OpenPhone, for its part, is not in any way pitched as a call center product, even though some smaller companies could use it to manage inbound customer calls. Businesses looking to manage inbound calls at any meaningful scale would be better placed using a dedicated contact center platform, whereas OpenPhone is aimed at people looking for a business phone number — this could be a freelancer, small sales team, contractor, journalist, and so on. And it could also be used by bigger companies looking to modernize their existing phone systems.
“OpenPhone plays a strong role in being the business phone for people who rely on their phones to build and manage relationships,” OpenPhone cofounder and CEO Mahyar Raissi added. “A company at scale could use OpenPhone to give every person in HR, operations, management, product, and sales their own business phone lines.”

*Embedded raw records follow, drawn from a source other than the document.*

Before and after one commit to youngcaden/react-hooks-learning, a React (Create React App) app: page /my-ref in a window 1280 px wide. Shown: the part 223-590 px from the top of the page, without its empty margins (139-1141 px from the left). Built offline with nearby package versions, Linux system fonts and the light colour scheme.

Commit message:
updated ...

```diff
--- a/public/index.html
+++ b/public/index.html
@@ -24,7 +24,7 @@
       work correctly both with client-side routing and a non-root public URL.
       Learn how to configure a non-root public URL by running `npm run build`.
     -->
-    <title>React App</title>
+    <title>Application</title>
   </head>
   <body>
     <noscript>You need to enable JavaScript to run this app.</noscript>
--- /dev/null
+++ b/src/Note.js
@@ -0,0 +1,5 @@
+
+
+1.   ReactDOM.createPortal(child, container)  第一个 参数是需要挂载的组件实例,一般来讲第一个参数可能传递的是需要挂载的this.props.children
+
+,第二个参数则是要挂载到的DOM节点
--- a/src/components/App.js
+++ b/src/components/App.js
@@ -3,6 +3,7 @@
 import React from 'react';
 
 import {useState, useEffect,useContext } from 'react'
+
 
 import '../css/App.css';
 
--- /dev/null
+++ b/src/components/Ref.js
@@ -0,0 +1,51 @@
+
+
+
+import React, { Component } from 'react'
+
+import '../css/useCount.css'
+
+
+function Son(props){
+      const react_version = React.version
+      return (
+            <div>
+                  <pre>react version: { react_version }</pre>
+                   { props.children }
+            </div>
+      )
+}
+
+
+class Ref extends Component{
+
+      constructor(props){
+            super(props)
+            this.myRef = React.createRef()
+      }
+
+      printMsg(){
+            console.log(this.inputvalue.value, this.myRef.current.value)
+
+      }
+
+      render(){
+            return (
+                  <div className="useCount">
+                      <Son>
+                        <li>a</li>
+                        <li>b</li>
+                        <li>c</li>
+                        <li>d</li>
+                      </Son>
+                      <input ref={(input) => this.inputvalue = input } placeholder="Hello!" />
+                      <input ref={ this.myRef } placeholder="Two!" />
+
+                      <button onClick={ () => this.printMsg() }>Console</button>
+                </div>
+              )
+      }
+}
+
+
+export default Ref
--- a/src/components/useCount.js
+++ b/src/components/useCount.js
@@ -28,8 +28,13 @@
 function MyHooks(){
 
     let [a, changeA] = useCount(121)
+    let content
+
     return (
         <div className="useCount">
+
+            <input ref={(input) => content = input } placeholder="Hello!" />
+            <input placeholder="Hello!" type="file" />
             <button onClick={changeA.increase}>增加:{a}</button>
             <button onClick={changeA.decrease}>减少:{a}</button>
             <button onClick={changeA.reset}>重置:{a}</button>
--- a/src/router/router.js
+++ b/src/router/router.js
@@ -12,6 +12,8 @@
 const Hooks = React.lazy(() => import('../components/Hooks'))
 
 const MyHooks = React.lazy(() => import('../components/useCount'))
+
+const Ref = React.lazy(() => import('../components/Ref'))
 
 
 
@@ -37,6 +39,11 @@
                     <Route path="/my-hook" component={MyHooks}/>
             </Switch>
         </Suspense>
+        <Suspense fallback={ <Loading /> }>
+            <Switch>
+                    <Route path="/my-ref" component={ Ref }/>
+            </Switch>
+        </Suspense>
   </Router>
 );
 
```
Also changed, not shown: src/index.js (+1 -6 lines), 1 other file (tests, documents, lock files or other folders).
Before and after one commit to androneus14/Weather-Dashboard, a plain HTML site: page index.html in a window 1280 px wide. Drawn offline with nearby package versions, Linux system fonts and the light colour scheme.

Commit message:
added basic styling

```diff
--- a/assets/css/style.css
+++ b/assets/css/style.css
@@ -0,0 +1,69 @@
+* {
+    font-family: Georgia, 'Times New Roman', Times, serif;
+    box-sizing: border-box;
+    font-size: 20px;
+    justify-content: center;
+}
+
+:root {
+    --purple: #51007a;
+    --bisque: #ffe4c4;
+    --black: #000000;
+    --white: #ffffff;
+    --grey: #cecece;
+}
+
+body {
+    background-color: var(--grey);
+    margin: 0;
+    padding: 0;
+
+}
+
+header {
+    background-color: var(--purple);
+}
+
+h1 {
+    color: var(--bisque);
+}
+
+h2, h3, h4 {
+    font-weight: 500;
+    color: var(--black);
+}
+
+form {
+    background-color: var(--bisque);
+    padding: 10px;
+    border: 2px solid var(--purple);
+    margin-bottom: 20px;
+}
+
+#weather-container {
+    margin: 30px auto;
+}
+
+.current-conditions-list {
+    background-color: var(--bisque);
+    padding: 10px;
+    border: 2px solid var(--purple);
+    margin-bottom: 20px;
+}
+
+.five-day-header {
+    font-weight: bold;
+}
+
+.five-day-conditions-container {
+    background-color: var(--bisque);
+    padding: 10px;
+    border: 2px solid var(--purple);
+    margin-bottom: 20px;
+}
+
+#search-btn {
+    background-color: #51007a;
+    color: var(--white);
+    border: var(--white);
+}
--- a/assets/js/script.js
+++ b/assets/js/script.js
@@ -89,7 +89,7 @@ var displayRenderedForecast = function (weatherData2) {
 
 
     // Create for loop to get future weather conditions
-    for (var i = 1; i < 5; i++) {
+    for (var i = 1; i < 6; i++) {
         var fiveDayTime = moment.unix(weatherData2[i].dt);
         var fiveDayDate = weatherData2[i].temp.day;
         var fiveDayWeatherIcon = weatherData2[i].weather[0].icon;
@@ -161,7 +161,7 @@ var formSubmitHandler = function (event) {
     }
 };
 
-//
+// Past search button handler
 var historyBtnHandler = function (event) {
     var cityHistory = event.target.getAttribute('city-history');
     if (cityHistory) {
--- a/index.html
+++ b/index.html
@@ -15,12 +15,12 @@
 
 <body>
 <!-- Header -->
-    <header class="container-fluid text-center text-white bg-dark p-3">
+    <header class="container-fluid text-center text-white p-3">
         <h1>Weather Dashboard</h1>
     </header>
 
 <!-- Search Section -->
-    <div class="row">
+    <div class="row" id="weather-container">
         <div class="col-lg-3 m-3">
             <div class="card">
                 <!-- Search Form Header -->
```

It’s also worth mentioning the elephant in the room — Google Voice, which has targeted the enterprise market for the past couple of years. However, the business-focused edition of Google Voice is restricted to Google Workspace (formerly G Suite) subscribers, while the consumer version of Google Voice lacks many of the features that makes a business phone system appealing in the first place.
OpenPhone is currently limited to local U.S. and Canadian phone numbers, and includes unlimited calls and texts. However, OpenPhone revealed today that it will now also support international calling and messaging, which is obviously a key addition for businesses that may have customers or prospects abroad. Further down the line, it also plans to introduce local numbers for other markets around the world.